I wanted to play guitar but i could not find a teacher and i really suck when it comes to trying to teach myself something.

Once i found a guitar teacher, and my friends learned that i was learning guitar they stated they always wanted to play.

I realized that ALOT of people want to play the guitar, but they do not know where to look for a guitar teacher except for the expensive ones at Sam Ash or Guitar Center. If you were to go to a high-school and put out some flyers for your service, or post on something like Craig's list, you should more than enough students to fill your time.
Well few things make you good...

To be a good teacher in anything you have to be good at what you do. The step after that is you have to be a good teacher.
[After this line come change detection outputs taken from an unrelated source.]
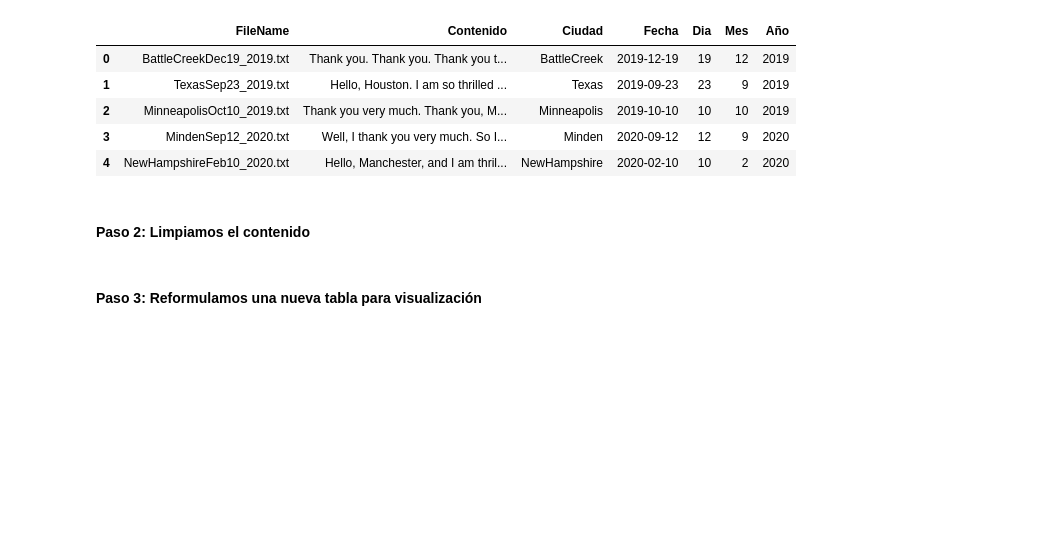
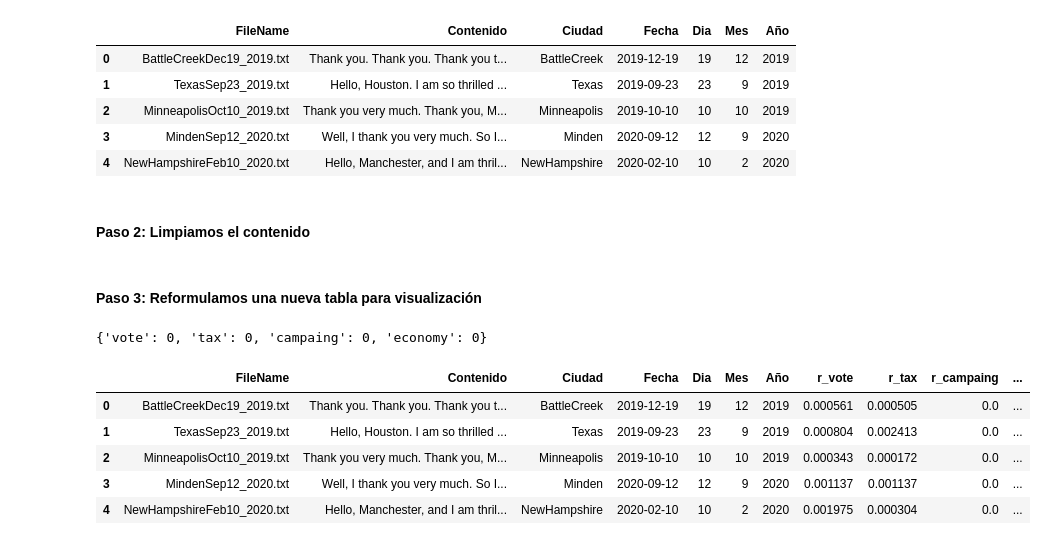
Before and after one commit to PabloAndree/Python_PA, a Jupyter notebook: [StudentView]_Lab3_Data_Cleaning.ipynb, the cells around one changed output. Saved outputs shown, nothing was run; the diff lists cells and outputs as text; code cells hidden in the pictures; blank space fills up the shorter version.

```diff
--- a/[StudentView]_Lab3_Data_Cleaning.ipynb
+++ b/[StudentView]_Lab3_Data_Cleaning.ipynb
@@ -226,5 +226,24 @@ words = ['vote', 'tax', 'campaing', 'economy']
 parrafo = "The economy is important. We need to vote on the tax campaign to improve the economy."
 
 # Contar palabras en el párrafo
-resultado = contar_palabras_en_parrafo(parrafo, words)
+resultado = contar_palabras_en_parrafo('Contenido', words)
 print(resultado)
+# %% [output]
+{'vote': 0, 'tax': 0, 'campaing': 0, 'economy': 0}
+# %%
+def FindWordRatio(row):
+
+    total = len(row.Contenido.split(' '))
+    for w in words:
+       row['r_{}'.format(w)] = row.Contenido.count(w)/total
+    return row
+
+df = df.apply(FindWordRatio,axis=1)
+df.head()
+# %% [output]
+|  | FileName | Contenido | Ciudad | Fecha | Dia | Mes | Año | r_vote | r_tax | r_campaing | ... |
+| 0 | BattleCreekDec19_2019.txt | Thank you. Thank you. Thank you t... | BattleCreek | 2019-12-19 | 19 | 12 | 2019 | 0.000561 | 0.000505 | 0.0 | ... |
+| 1 | TexasSep23_2019.txt | Hello, Houston. I am so thrilled ... | Texas | 2019-09-23 | 23 | 9 | 2019 | 0.000804 | 0.002413 | 0.0 | ... |
+| 2 | MinneapolisOct10_2019.txt | Thank you very much. Thank you, M... | Minneapolis | 2019-10-10 | 10 | 10 | 2019 | 0.000343 | 0.000172 | 0.0 | ... |
+| 3 | MindenSep12_2020.txt | Well, I thank you very much. So I... | Minden | 2020-09-12 | 12 | 9 | 2020 | 0.001137 | 0.001137 | 0.0 | ... |
+| 4 | NewHampshireFeb10_2020.txt | Hello, Manchester, and I am thril... | NewHampshire | 2020-02-10 | 10 | 2 | 2020 | 0.001975 | 0.000304 | 0.0 | ... |
```
Also changed, not shown: parts of 5 cells of this notebook.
The skills required for that are as follows, ability to commicate what you are talking about so the person understands it, the ability to sit there and not get frustrated with the student, a good nice additude, the ability to teach EVERYTHING the student should know. In your chase you would have to know and know well basicly music theory and all the stuff that goes along with being able to play the guitar.

Another thing to note is never have your rates super low, you will wanna find out the prices of everyone else that is teaching and find a middle ground in there. Do not be the person has to be paid the most, but don't be the person who has to be paid the least. Find a middle ground. The reason for this is if you offer very low rates people will doubt your skill, and you don't want that. The price your asking you need to BELIEVE that your worth it or no one will wanna stay because they think that perhaps you arnt a very good teacher. So as I said get info on how much everyone else is charing per hour, and you wanna find something some where in the middle of that.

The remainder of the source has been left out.